Saturday, July 26, 2008

From Loneliness to Solitude

I have been reading a great little book lately entitled Reaching Out by Henri Nouwen. I am truly amazed at how this little book written around thirty years ago is so relevant today. One part of the book that seems to really speak profoundly to our times is when Nouwen writes about moving from loneliness to solitude.

“By running away from our loneliness and by trying to distract ourselves with people and special experiences, we do not realistically deal with our human predicament. We are in danger of becoming unhappy people suffering from many unsatisfied cravings and tortured by desires and expectations that never can be fulfilled. Does not all creativity ask for a certain encounter with our loneliness, and does not the fear of this encounter severely limit our possible self expression?” –Henri Nouwen, Reaching Out (P28)

When I read these words I cannot help but wonder how so many of the things I busy myself with whether internet or emails, or ipods or books, or reality TV shows can so easily become distractions from confronting my fears of loneliness not too unlike the alcoholic or drug addict whose only thoughts about the immediate future are how to get enough euphoria-producing chemicals lined up so that he or she will not have to face the screaming silence inside. My addiction to the distractions of the modern world is evidenced by how hard it is for me to simply sit for any length of time in silence, and this is not good, because it stunts my ability to connect with what’s going on the inside and furthermore my capacity to connect with God and other people.

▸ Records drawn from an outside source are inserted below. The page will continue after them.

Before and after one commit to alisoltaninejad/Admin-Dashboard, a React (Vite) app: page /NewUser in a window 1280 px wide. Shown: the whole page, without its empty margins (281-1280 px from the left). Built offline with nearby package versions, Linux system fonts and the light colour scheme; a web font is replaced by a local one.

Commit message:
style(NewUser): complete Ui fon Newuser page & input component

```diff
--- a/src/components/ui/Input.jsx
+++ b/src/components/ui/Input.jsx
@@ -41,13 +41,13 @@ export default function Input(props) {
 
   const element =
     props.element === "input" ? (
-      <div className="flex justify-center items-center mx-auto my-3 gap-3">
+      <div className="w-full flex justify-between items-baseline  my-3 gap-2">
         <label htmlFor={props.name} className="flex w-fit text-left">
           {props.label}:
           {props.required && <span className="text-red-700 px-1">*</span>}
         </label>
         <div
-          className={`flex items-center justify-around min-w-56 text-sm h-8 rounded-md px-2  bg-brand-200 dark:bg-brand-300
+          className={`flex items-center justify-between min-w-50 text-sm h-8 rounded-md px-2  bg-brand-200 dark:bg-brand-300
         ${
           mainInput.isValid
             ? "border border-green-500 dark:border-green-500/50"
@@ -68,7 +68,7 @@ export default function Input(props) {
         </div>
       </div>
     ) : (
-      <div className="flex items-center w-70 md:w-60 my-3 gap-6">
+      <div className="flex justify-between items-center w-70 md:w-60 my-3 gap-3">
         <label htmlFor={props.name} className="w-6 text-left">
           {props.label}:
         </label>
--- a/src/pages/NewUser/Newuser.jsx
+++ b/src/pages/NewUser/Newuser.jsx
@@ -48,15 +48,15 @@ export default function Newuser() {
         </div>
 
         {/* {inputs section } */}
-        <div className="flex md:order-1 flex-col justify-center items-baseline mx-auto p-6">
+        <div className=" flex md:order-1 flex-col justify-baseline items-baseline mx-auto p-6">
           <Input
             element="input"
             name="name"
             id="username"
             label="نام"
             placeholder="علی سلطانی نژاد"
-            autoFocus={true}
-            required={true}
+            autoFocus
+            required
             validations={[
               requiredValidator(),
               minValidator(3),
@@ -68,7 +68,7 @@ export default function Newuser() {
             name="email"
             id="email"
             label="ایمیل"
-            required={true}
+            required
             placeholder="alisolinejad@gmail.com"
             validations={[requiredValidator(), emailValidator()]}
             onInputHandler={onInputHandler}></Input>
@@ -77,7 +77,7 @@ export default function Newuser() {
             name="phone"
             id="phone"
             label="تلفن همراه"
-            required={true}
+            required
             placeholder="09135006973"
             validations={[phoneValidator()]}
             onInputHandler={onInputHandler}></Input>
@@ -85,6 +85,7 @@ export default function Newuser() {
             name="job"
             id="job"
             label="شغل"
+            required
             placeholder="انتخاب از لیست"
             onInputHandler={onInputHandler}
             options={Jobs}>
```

In the last few months I have made a conscious attempt to listen to less music, to read slower, to get outside more, to check my emails later in the mornings; I am finding that by making an effort at putting away distractions I am slowly beginning to confront that place of loneliness within and replacing it with solitude of heart.

The irony of our modern world is that it promises connection but only brings further fragmentation. The spiritual irony is that solitude of heart, achieved by purposefully eliminating pain-numbing distractions (even when they promise connection) actually connects us in a more meaningful way with ourselves and others.

1 comment:

randall said...

Nice. Here I sit first thing in the morning, having my breakfast and getting "conected" to my friends through their blogs doing just the thing you are talking about. It has become a morning ritual as I have moved away from the newspaper because I thought it was keeping me from solitude. I will have to consider what you say here and how it effects me.